Three designers set out to survey their industry —
and ended up creating a beautiful book that reveals
some truths about graphic design.
Authorship in the design world is murky territory, especially when it
comes to graphic design. "The designers who work their black magic on the global
economy are also largely unknown to us," writes sociologist Nikandre Kopcke
in the introduction to Graphic Designers Surveyed, a new book from U.K.
studio publishing house GraphicDesign& that seeks to quantify an industry
that's difficult to define. They are also largely unknown to themselves."
In an effort to fill the gap of concrete data about graphic designers, GraphicDesign&
polled 1,988 designers in the U.K. and the U.S., asking about everything from
salary to work satisfaction to gender perceptions within the industry.
Led by GD&'s Lucienne Roberts, Rebecca Wright, and Jessie Price, the team also
enlisted the sociological expertise of Kopcke to create the survey and data
designer Stefanie Posavec to visualize the data. They present their findings in
the beautifully designed, full-blown print book, now available through their webshop.
We've pulled out some of the most interesting revelations below.
They're Overworked And Underpaid,
But Largely Undeterred
In 2014, the mean annual income in the U.S. was $47,230 (In 2012, the mean annual
income in the U.K. was £28,800). In the U.S. and U.K., nearly half of the people surveyed
worked 41-50 hours a week, with U.S. designers generally working more hours than their
U.K. counterparts. And 78% of people polled, from both the U.S. and U.K., say they work
more hours than they get paid to work. "Generally, designers reported that they were
'getting by' or 'living comfortably' on their income," Roberts, Wright, and Price write.
"But 45% reported that their income was 'unpredictable.''
While the survey size was fairly small — at 1,988 designers polled — it revealed that the
average survey participant was in his or her twenties.
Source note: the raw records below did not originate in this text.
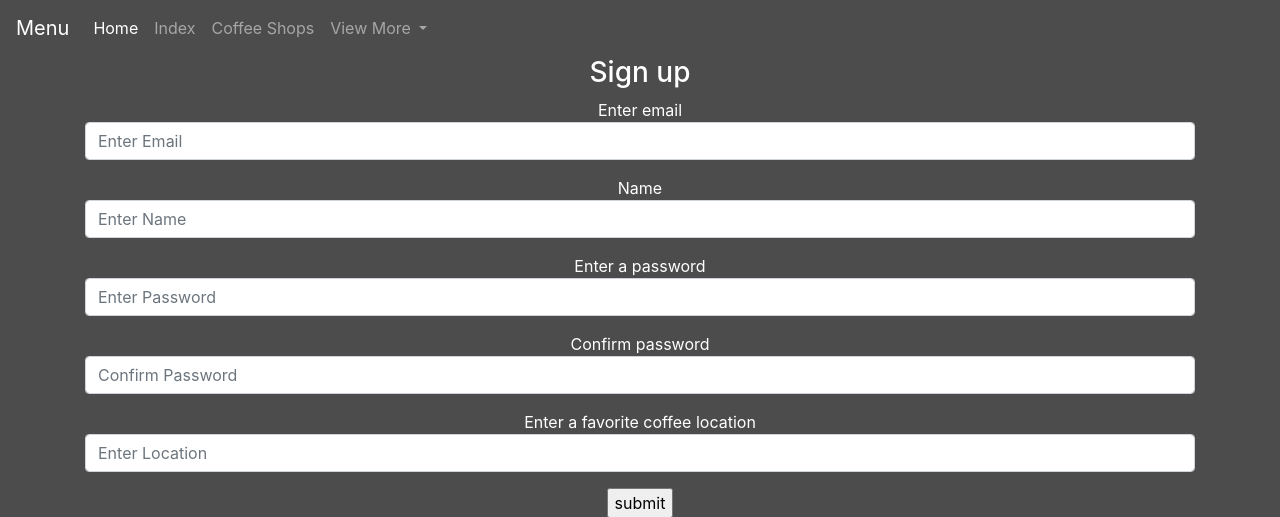
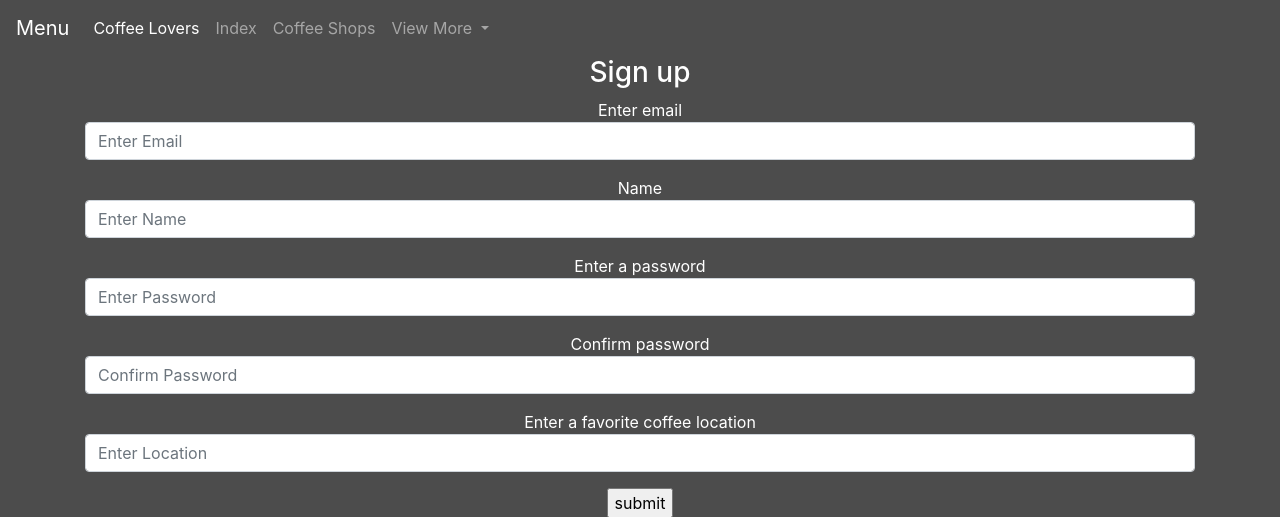
Before and after one commit to sicness9/BrewReview, a Flask app: page /signup in a window 1280 px wide. Shown: the top 517 px of the page. Run offline with Flask 2, Linux system fonts and the light colour scheme; some libraries are stand-ins or nearby versions.

Commit message:
Set up the base html so that it hides certain options on nav bar based on if user is signed in or not

```diff
--- a/website/templates/base.html
+++ b/website/templates/base.html
@@ -21,8 +21,13 @@
     <div class="collapse navbar-collapse" id="navbarSupportedContent">
         <ul class="navbar-nav mr-auto">
             <li class="nav-item active">
-                <a class="nav-link" id="home" href="/">Home </a>
+                <a class="nav-link" id="main" href="/">Coffee Lovers </a>
             </li>
+            {% if user.is_authenticated %}
+            <li class="nav-item active">
+                <a class="nav-link" id="home" href="/home">Home </a>
+            </li>
+            {% endif %}
             <li class="nav-item">
                 <a class="nav-link" id="index" href="/index">Index</a>
             </li>
@@ -36,9 +41,13 @@
                 <div class="dropdown-menu" aria-labelledby="navbarDropdown">
                     <a class="dropdown-item" href="/signup">Sign up</a>
                     <a class="dropdown-item" href="/login">Log in</a>
+                    {% if user.is_authenticated %}
                     <a class="dropdown-item" href="/logout">Log out</a>
+                    {% endif %}
                     <div class="dropdown-divider"></div>
+                    {% if user.is_authenticated %}
                     <a class="dropdown-item" href="/form_shops">Add a shop</a>
+                    {% endif %}
                     <a class="dropdown-item" href="/user">Our users</a>
                 </div>
             </li>
```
Responders were also fairly
homogeneous: overwhelmingly white (88% in the U.K. and 79% in the U.S.) and with at
least a bachelor's degree.
They Suffer From
A Major Gender Gap
When asking male and female
designers questions about their
salary, education, and confidence
in their work, GD&'s survey
underscored the perception that
graphic design is a male-leaning
industry. Though there are more women getting graphic design degrees than men, there are
fewer female graphic design educators. Men were more likely to think their work was
better than their peers' work—and they felt more comfortable promoting it. And whereas
felt that success was the result of hard work, women were much more likely to think
men that who you know is a greater advantage. The report illustrated that this
imbalance extended to income:
Income inequality was stark across the board, with women designers in the U.S.
one and a half times more likely than men to be making less than $30k a year, and
nearly twice less likely to be making more than $90K. The U.K. results were even more
definitive: Women were one-and-a-half times more likely to be earning less than £20K,
but six times less likely to be earning over £60K.
They Actually Enjoy Critical Feedback
Despite the cultural stereotypes about their fragility, surveyed graphic designers said
that feedback from clients, bosses, and team members is a large and positive part of
their jobs. And while negative feedback is never fun to receive, the survey participants
suggest that they can take it—and turn it into something helpful. Most designers polled
said they find negative feedback to be constructive (31%) or at least an "interesting
For more industry insights, the book can be bought for £15 (around $21) on
GraphicDesign&'s site. For more beautifully presented statistics,
click through the gallery above.
Meg Miller is an assistant editor at Co.Design covering art, technology, and design.